from Jeffrey Lo

September 15, 2020


I have been reading a lot of great discussion on the Squash Mad about growing the game. I think we all have had enough time away from squash to examine it from afar since the courts have been shut down. It is clear that the sport is in trouble. Perhaps it’s always been in trouble but it’s now becoming more obvious with the pandemic.

A few thoughts I had that weren’t raised in those articles. Apologies in advance for the length, and feel free to call me crazy.


This has not been raised as an issue/barrier to increased play. However, I think that we need to look at scoring and seriously consider other alternatives. I remember you’ve written about the scoring on DSR and Rob wrote a great article about the RAM scoring.

The more I think about it, the more I think that playing to 11 is the worst possible scoring. It’s both too long and not enough. It lacks drama and tension. As you’ve written, once you’re down 7-4, most games tend to just be over unless you really dig deep and expend energy to come back. What I mean by being too long is that you have to slog through those type of points to officially get the game over with before recharging for the next game. It’s also not enough, because if you’re down 7-4 for example when the game used the old American scoring to 15, you were never really out of it because your opponent still had to win 8 more points to win the match. If you got hot and could hit yourself back into the match, you could hang in there. The old hi-ho scoring to 9 was also full of drama because if you could win your returns and then hold serve, you could make comebacks. Every point was important in both scoring systems. It doesn’t feel as if every point really is important in 11.

I think the only people who enjoy 11 are the tournament directors because 11 point scoring seems to produce unusually fast matches at tournaments and they can keep the tournament on schedule. It rarely seems to produce a match that goes for an hour at the amateur level. It doesn’t feel like you get your money’s worth.

I will try to give the DSR proposed scoring a try the next time I get on the court. It seems like it would produce shorter yet more intense higher-stake points and games.

Participation in US singles Nationals

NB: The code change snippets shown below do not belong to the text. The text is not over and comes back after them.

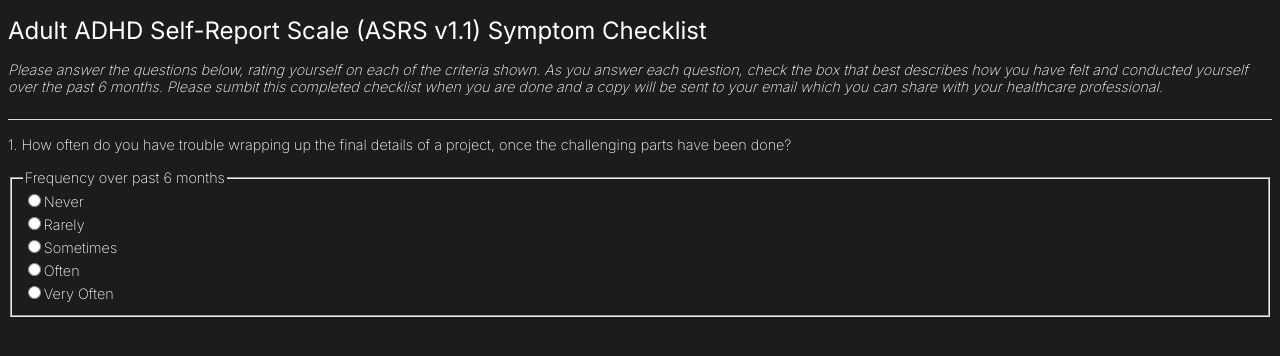
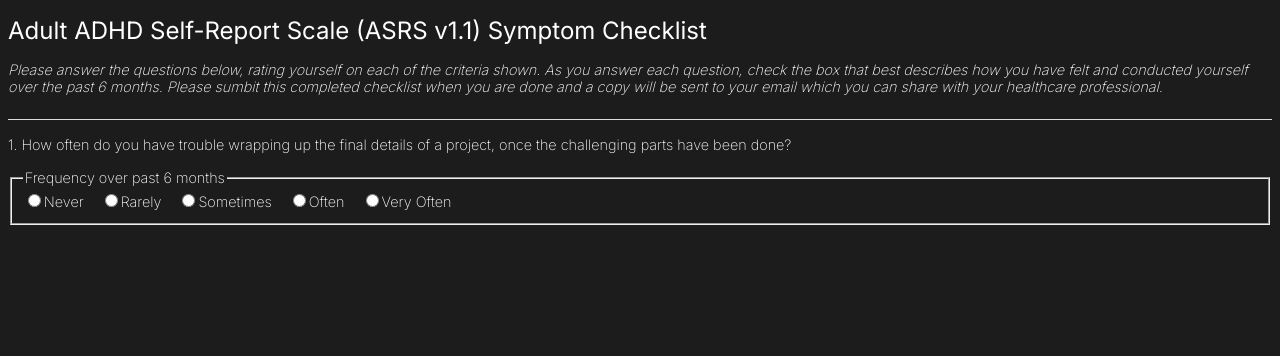
Before and after one commit to vishalicious213/adhd, a React (Vite) app: page / in a window 1280 px wide. Shown: the top 356 px of the page. Built offline with nearby package versions, Linux system fonts and the light colour scheme.

Commit message:
added media query at 500px+ for answers to display horizontally

```diff
--- a/src/index.css
+++ b/src/index.css
@@ -34,3 +34,12 @@ h1 {
 .answer {
     margin-bottom: .25rem;
 }
+
+/* MEDIA QUERIES */
+
+@media screen and (min-width: 500px) {
+    fieldset {
+        display: flex;
+        gap: 1rem;
+    }
+}
```
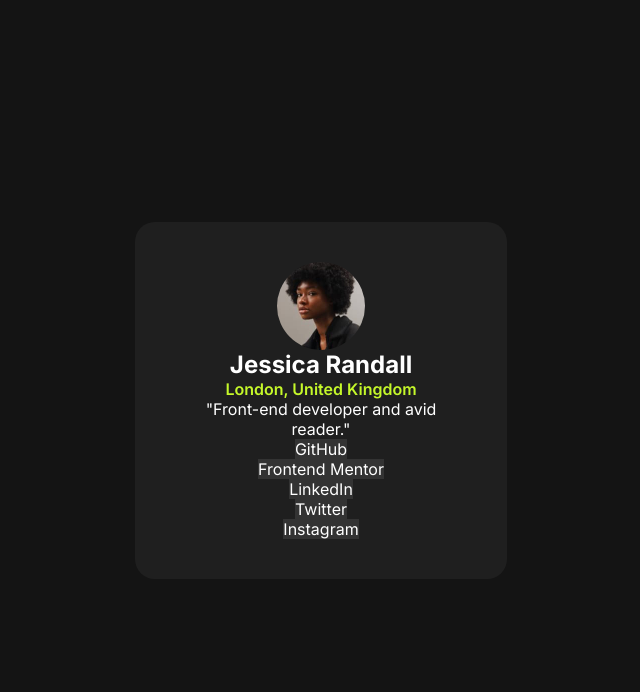
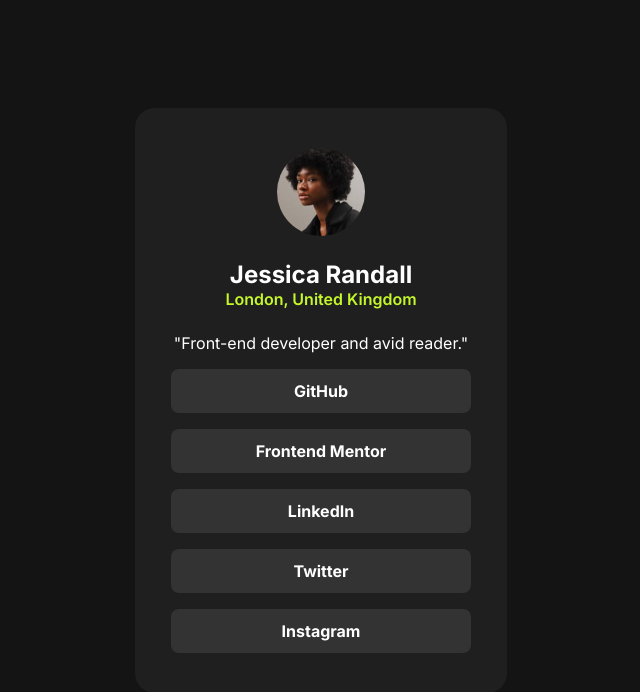
Before and after one commit to mnav08/social-links-profile, a plain HTML site: page index.html in a window 1280 px wide. Shown: the whole page, without its empty margins (295-935 px from the left). Drawn offline with Linux system fonts and the light colour scheme.

Commit message:
card design finished

```diff
--- a/design/styles.css
+++ b/design/styles.css
@@ -41,6 +41,12 @@ a {
   text-decoration: none;
   color: var(--white);
   background-color: var(--grey-700);
+  display: inline-block;
+  min-width: 300px;
+  padding: 0.75rem 1rem;
+  border-radius: 0.5rem;
+  text-align: center;
+  font-weight: var(--bold);
 }
 
 /* UTILITY CLASSES */
@@ -60,6 +66,7 @@ a {
 
 .img-container {
   width: min(88px, 100%);
+  margin-bottom: 1.5rem;
 }
 .img-container img {
   border-radius: 50%;
@@ -67,8 +74,10 @@ a {
 }
 .user-info {
   text-align: center;
+  margin-bottom: 1.5rem;
 }
 .list-container {
+  gap: 1rem;
 }
 
 .header-1 {
--- a/index.html
+++ b/index.html
@@ -32,11 +32,11 @@
           </figure>
           <p class="header-1">Jessica Randall</p>
           <small class="header-2">London, United Kingdom</small>
-          <p class="header-3">"Front-end developer and avid reader."</p>
         </div>
 
         <!--flex container 2-->
         <div class="list-container flex-column">
+          <p class="header-3">"Front-end developer and avid reader."</p>
           <a href="#">GitHub</a>
           <a href="#">Frontend Mentor</a>
           <a href="#"> LinkedIn</a>
```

This has been abysmal for years. A lot of draws are down to single digits with round robins. There are also entire draws for the women where there are not even enough players to have a round robin.

I have seen a similar thing too with the Skill Levels.

I remember that in the late 1990s (when I learned how to play squash) to the early 2000s, it didn’t seem like it was this bad. We would have at least a 5-10 members from my club in Oklahoma travel to Nationals/Skill Levels and it was packed.

Now with these draws, it doesn’t seem like it means anything to win a “National” title.

What happened here? This is clearly not good for the game long term and isn’t sustainable. What’s the point of even holding the tournament? I used to think that it was people didn’t want to travel and pay to play in a tournament and lose to a teaching pro or former world ranked player in the first round. But by that logic, the Skill Levels should have more people, and they don’t.

The ball itself.

I wonder if the squash ball itself is a barrier to entry to learning. I have watched lessons where the pro is trying to teach the beginner with the double yellow dot ball and it’s painful to watch. It doesn’t bounce high enough and it’s small, so difficult to make contact with. It’s clearly frustrating for the person taking the lesson. Lower rated players also play with the same ball and have matches where they can barely rally.

I don’t think beginners and lower rated players should be using the double yellow dot ball. When I was learning, I remember learning with a really bouncy large pink ball. It was fun to develop proper technique and confidence before advancing to the “real” ball.

Tennis has a similar problem. People are not going to play racquet sports if it’s difficult to rally. It’s no fun. I think changing to the color coded progression of balls has helped. I also think both Spec Tennis and POP tennis to help bridge players to tennis.

Perhaps squash needs more staged use of balls. Even events analogous to this fun event for tennis could drum up interest.


I definitely appreciate perspective and feedback.


Jeff Lo